## Required action
Filter these records by the string "size", copying each line that holds it.

Records from a collection
☆ ☆ ☆ ☆ ☆ ☆ ☆

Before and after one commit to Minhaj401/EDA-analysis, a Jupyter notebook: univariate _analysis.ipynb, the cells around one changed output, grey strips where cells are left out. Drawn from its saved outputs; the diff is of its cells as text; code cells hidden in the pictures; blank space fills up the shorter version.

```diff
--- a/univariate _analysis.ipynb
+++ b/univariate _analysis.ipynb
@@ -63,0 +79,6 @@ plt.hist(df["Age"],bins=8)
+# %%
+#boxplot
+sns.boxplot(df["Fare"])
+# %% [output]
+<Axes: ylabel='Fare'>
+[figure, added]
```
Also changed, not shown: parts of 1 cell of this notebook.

☆ ☆ ☆ ☆ ☆ ☆ ☆

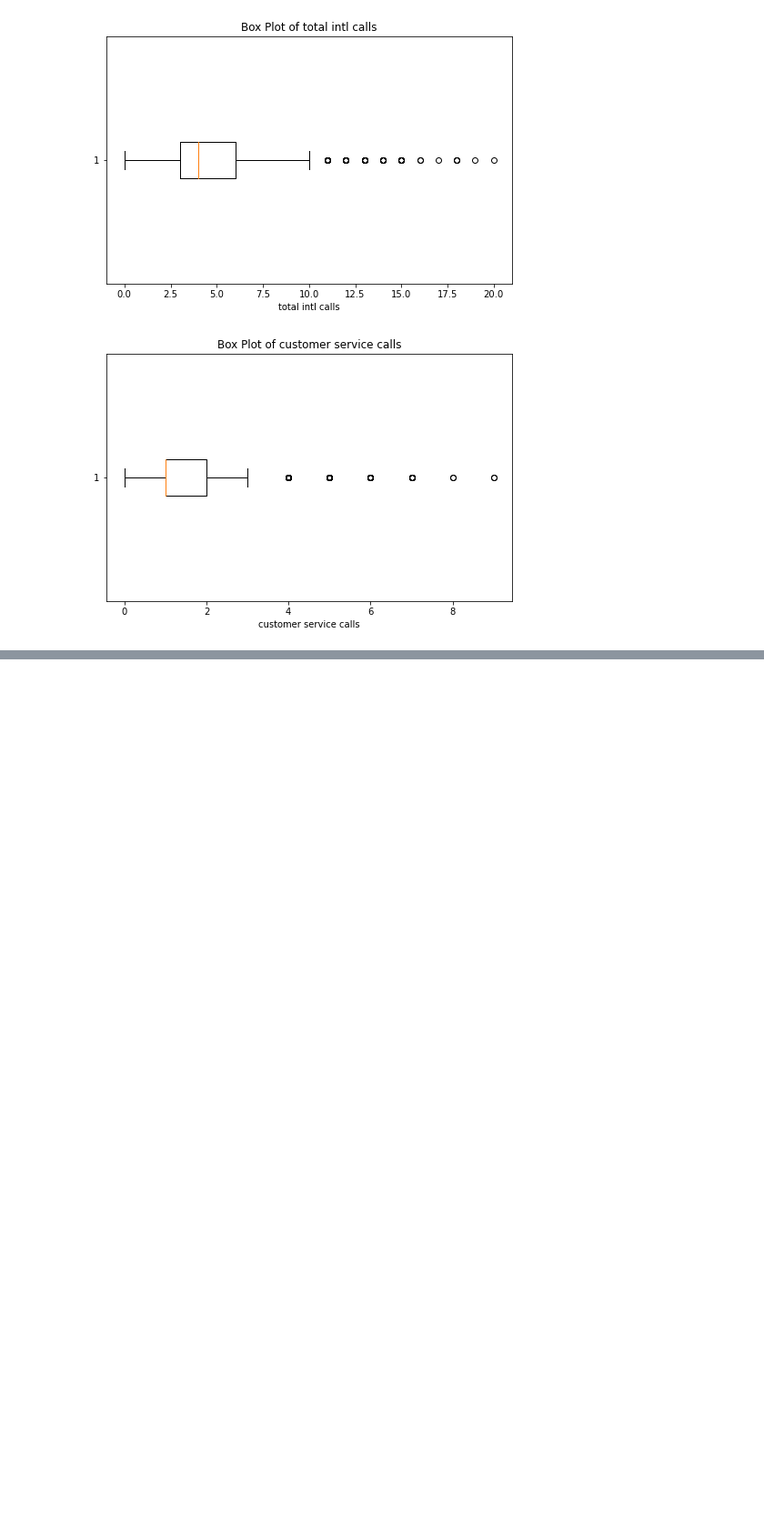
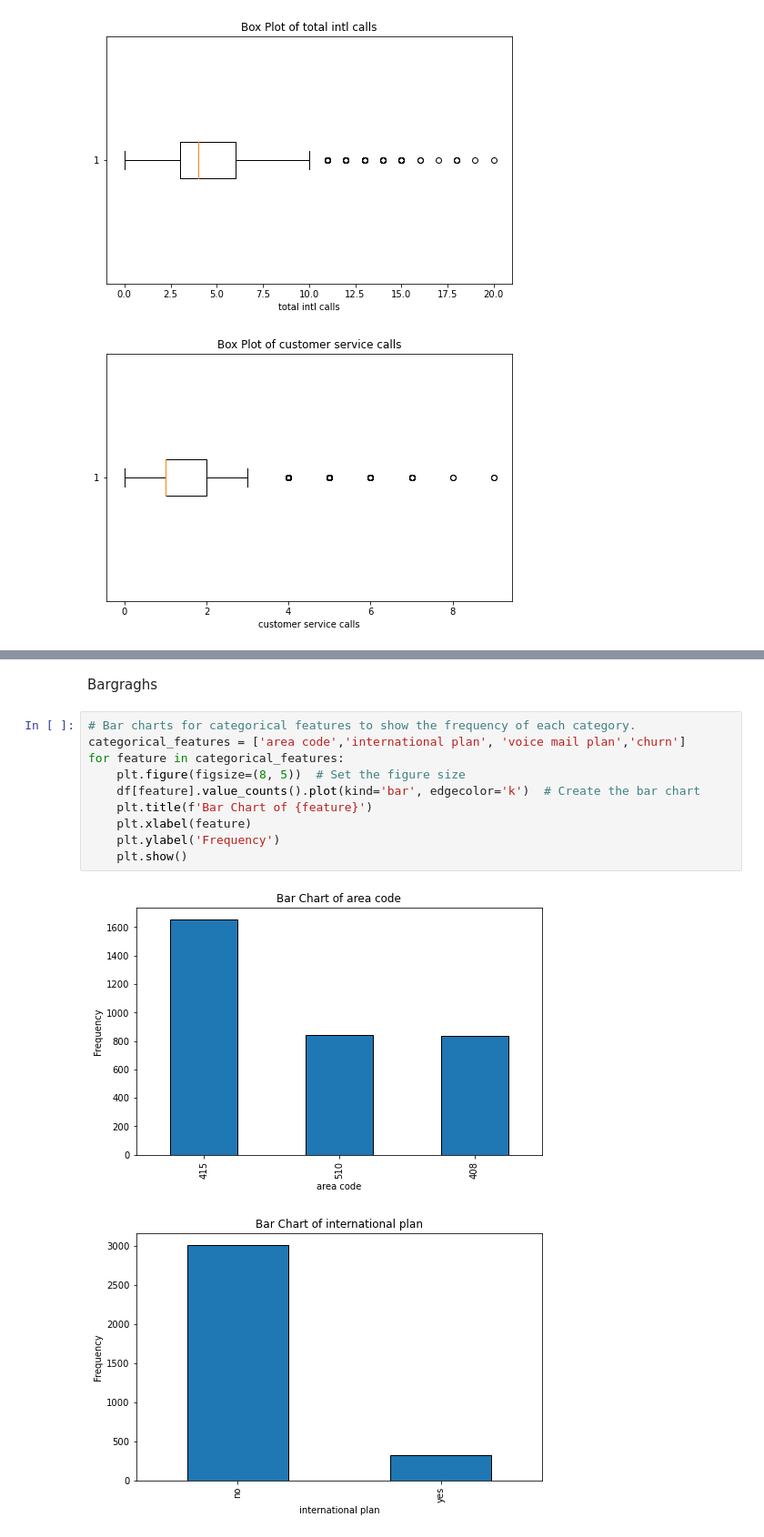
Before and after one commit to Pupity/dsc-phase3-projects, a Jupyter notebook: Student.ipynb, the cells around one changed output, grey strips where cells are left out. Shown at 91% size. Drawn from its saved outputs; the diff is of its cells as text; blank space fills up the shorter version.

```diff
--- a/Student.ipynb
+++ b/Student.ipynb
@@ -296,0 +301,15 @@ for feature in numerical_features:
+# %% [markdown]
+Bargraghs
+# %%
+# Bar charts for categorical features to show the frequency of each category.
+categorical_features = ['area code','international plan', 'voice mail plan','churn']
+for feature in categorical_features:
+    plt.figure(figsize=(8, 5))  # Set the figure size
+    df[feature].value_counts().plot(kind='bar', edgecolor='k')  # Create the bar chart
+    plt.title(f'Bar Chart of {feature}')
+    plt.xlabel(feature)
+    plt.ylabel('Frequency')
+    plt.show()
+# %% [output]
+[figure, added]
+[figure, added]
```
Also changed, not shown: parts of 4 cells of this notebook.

☆ ☆ ☆ ☆ ☆ ☆ ☆

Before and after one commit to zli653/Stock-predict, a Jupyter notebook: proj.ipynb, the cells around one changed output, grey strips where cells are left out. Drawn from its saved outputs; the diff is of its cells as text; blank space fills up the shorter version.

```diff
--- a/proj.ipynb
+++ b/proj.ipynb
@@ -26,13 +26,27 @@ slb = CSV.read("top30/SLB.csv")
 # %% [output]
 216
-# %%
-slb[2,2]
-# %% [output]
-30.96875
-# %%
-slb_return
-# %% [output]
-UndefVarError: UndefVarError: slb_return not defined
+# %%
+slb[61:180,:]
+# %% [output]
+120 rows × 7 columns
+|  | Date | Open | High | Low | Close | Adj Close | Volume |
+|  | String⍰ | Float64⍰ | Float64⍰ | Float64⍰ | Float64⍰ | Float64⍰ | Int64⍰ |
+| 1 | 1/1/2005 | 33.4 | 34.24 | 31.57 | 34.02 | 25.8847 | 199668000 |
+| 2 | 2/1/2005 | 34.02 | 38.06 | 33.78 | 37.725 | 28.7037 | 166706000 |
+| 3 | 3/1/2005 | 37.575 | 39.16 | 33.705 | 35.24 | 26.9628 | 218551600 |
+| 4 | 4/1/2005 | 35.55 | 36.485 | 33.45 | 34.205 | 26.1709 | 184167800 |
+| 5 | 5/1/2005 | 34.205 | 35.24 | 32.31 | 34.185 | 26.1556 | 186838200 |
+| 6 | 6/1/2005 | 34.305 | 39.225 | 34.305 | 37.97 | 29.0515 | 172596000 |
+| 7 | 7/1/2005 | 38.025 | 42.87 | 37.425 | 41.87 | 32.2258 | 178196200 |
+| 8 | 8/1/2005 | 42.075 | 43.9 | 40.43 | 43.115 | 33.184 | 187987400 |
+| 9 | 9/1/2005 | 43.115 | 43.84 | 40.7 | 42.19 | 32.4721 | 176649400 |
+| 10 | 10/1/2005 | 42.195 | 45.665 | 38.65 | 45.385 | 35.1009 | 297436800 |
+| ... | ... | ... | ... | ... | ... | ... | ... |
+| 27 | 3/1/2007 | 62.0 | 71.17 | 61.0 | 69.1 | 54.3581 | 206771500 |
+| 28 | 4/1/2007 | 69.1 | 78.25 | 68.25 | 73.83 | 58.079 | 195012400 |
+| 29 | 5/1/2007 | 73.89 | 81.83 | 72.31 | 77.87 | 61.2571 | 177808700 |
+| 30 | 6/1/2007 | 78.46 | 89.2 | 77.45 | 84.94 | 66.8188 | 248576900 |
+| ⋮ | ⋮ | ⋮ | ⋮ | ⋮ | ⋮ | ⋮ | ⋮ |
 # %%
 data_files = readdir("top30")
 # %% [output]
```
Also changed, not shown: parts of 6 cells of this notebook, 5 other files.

☆ ☆ ☆ ☆ ☆ ☆ ☆

## Exercise output
Before and after one commit to Pupity/dsc-phase3-projects, a Jupyter notebook: Student.ipynb, the cells around one changed output, grey strips where cells are left out. Shown at 91% size. Drawn from its saved outputs; the diff is of its cells as text; blank space fills up the shorter version.
+    plt.figure(figsize=(8, 5))  # Set the figure size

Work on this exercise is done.